TORONTO, Ontario, April 22, 2005 — The Government of Canada, through Canada Mortgage and Housing Corporation (CMHC), and the Co-operative Housing Federation of Canada have concluded an agreement which allows the national federation to complete research and development activities for the successful start-up of a Co-operative Housing Programs Administration Agency. In early May the new Agency will sign a service agreement with CMHC to provide portfolio management services for federally-administered co-operative housing by early 2006.
Agreement on these and other issues was reached today following a meeting chaired by the Honourable Joe Fontana, Minister of Labour and Housing with members of the Greater Toronto Area Liberal Caucus; representatives of the Co-operative Housing Federation of Canada (CHF Canada); and, Dino Chiesa, Chairman of the Board of Directors, Canada Mortgage and Housing Corporation (CMHC).
"Co-operative housing provides a secure, affordable housing option for low and moderate income Canadians", said Minister Fontana. "This collaborative approach marks the culmination of several years of work by the Government of Canada and CHF Canada, and will ultimately ensure the viability and health of the co-operative housing sector in Canada."
The agreement announced will benefit residents of some 790 federally administered co-operative housing projects — or 35,000 units — in Prince Edward Island, Ontario, Alberta and British Columbia.
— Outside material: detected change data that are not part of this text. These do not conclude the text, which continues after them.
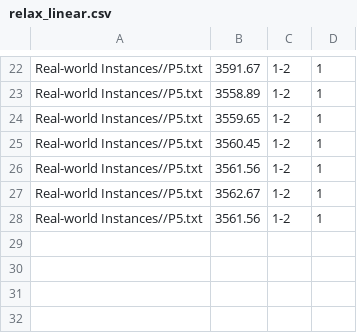
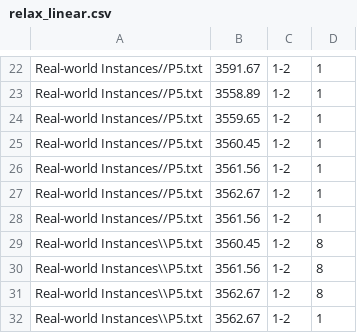
Before and after one commit to kennedy94/GLSPPL-RF, a CSV file: relax_linear.csv, drawn as a sheet; only a part is shown, gaps mark what is left out; the diff names each change by its address in the sheet, - before the commit and + after, or states it on an @@ line.

```diff
--- a/relax_linear.csv
+++ b/relax_linear.csv
+row 29: Real-world Instances\\P5.txt | 3560.45 | 1-2 | 8
+row 30: Real-world Instances\\P5.txt | 3561.56 | 1-2 | 8
+row 31: Real-world Instances\\P5.txt | 3562.67 | 1-2 | 8
+row 32: Real-world Instances\\P5.txt | 3562.67 | 1-2 | 1
```
Also changed, not shown: dados_var.csv, 2 other files.
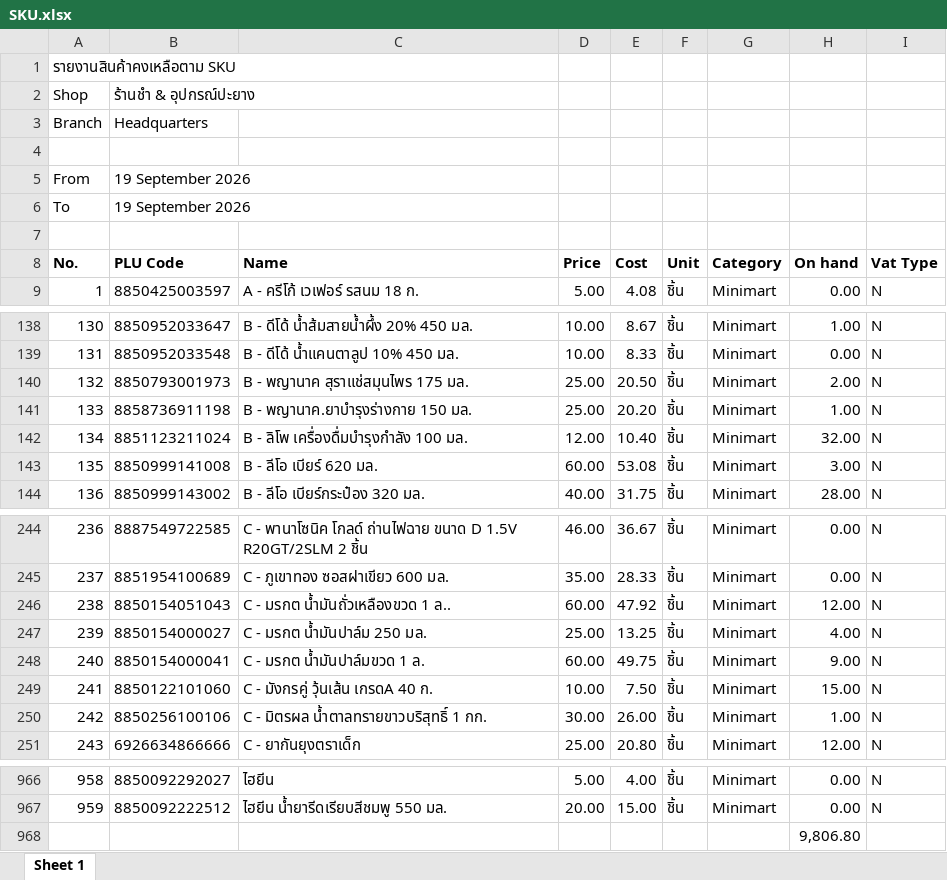
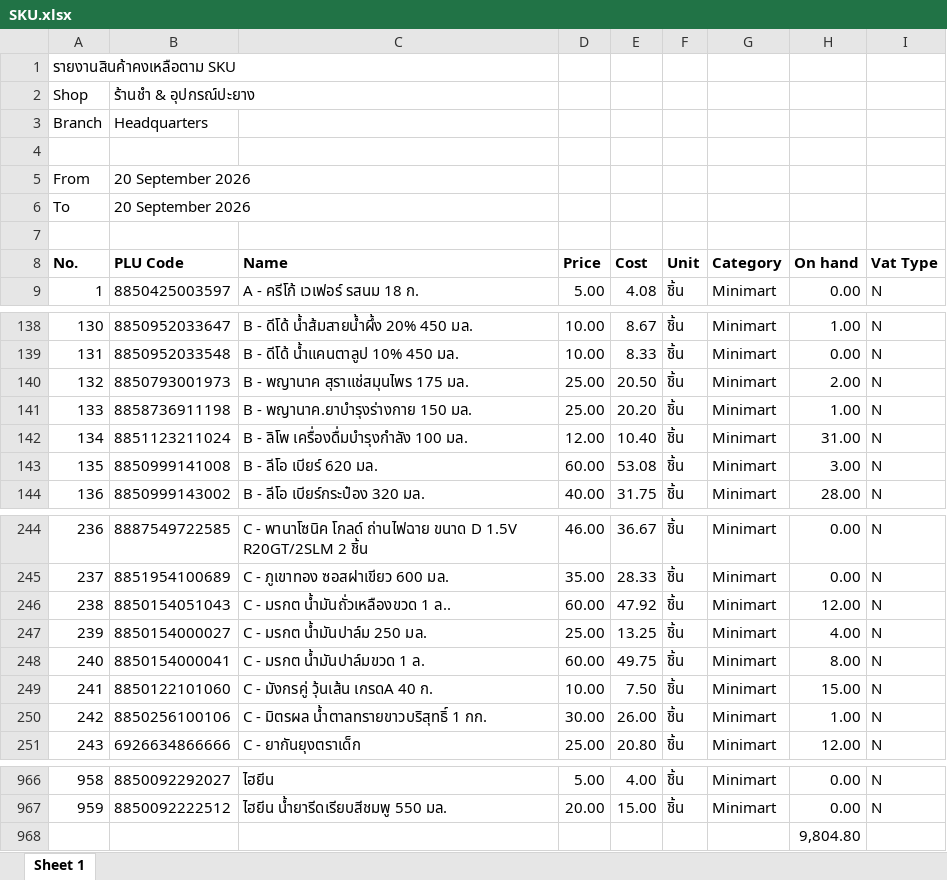
Before and after one commit to pet1486-sys/stock-web-titans-gain, an Excel workbook: stock_data/SKU.xlsx, sheet Sheet 1, drawn as a sheet; only a part is shown, gaps mark what is left out; values as stored, in another font and other column widths than the file's, no borders; the diff names each change by its address in the sheet, - before the commit and + after, or states it on an @@ line.

```diff
--- a/stock_data/SKU.xlsx (sheet Sheet 1)
+++ b/stock_data/SKU.xlsx (sheet Sheet 1)
-B5:B6 (PLU Code): 19 September 2026
+B5:B6 (PLU Code): 20 September 2026
-H142 (On hand): 32.00
+H142 (On hand): 31.00
-H248 (On hand): 9.00
+H248 (On hand): 8.00
-H968 (On hand): 9,806.80
+H968 (On hand): 9,804.80
```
CMHC spends approximately $60 million annually for the co-operative housing it currently administers in these provinces.
Minister Fontana and Ray Hession, Chairman of the Board of Directors of the Co-operative Housing Programs Administration Agency, announced that CMHC and the new Co-op Agency will sign the new service agreement by May 3, 2005. This will see the Agency begin to deliver portfolio management services at the outset of 2006.
Mr. Hession welcomed the announcements. "We are pleased that the federal government has made this important commitment to the long-term strength and security of Canada's housing co-operatives", he commented.
Minister Fontana further committed to addressing another important issue identified by CHF Canada, the subsidy formula for the Sector 95 Co-op Program. Problems with the subsidy formula have resulted in unintended losses of assistance for low income households when co-ops in the program have renewed their mortgages. Minister Fontana announced that the subsidy formula will be changed to fix the problem so that no further subsidized units will be lost. He also committed to exploring ways to restore the capacity of Section 95 housing co-operatives to provide affordable housing to low income Canadians.
The Co-operative Housing Federation of Canada (CHF Canada) is the nation-wide umbrella organization for Canada's 2,200 housing co-operatives, with 90,000 households. Its membership also includes 20 regional federations of housing co-ops, and about 120 associated businesses. CHF Canada provides a range of services to its members, including advocacy, training and adult education, operates several group buying programs for goods and services.
Canada Mortgage and Housing Corporation (CMHC) is Canada's national housing agency. For over 55 years, CMHC has been contributing to improving the living conditions and the well-being of Canadians through four areas of housing activities — housing finance, assisted housing, research and information transfer, and export promotion. CMHC is committed to helping Canadians access a wide choice of quality, affordable homes, and making vibrant and sustainable communities a reality across the country.
For more information:
Director of Communications
Office of Minister Fontana
(819) 868-9375 (cell)
Peter De Barros
Director Communications and Corporate Relations, CMHC
(613) 794-8828 (cell)
Senior Public Affairs Consultant
Co-operative Housing Federation of Canada
Federally assisted co-operative housing is designed to provide modest, affordable housing to low- and moderate-income households. Housing co-operatives are a unique form of tenure, which is neither rental nor individual ownership. Residents are members of the co-op and control their own housing through this democratically-run organization. Co-op members participate in managing their housing, and can reduce the cost of their housing through volunteer labour. Some residents pay housing charges geared to their income and others pay break-even housing charges (i.e. rent). In some cases, refundable membership fees may exist.
CMHC and Co-ops
Federal and, in some cases, provincial cost-shared subsidies for projects bridge the gap between rental revenue and project operating costs. CMHC has an Operating Agreement with each co-op through which subsidies are provided to subsidize operations and/or to accommodate low-income households. CMHC monitors each co-operative's compliance with the Operating Agreement through an annual review of audited financial statements, cyclical client visits and physical inspections.
The New Approach
In May 2004, Canada Mortgage and Housing Corporation (CMHC) announced it would work with the Co-operative Housing Federation of Canada (CHF Canada) on an agreement to allow the co-operative housing sector to progressively take on a more active role in the administration of federal co-operative housing programs.
Some 790 federally administered housing co-operatives (some 35,000 units) in British Columbia, Alberta, Ontario and Prince Edward Island could be covered under this arrangement.